(Directions for this task)
Which of the lines in the data mention the string "April"? List them all.

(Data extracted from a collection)

▼

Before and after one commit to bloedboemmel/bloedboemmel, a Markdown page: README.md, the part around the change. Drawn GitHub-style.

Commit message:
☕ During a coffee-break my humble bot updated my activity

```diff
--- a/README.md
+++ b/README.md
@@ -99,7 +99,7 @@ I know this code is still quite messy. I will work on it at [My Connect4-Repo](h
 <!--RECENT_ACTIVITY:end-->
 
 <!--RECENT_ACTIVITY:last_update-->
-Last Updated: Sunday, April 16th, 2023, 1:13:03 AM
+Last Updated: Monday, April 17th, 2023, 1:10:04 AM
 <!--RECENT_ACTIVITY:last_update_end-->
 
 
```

▲

(Answer space)
-Last Updated: Sunday, April 16th, 2023, 1:13:03 AM
+Last Updated: Monday, April 17th, 2023, 1:10:04 AM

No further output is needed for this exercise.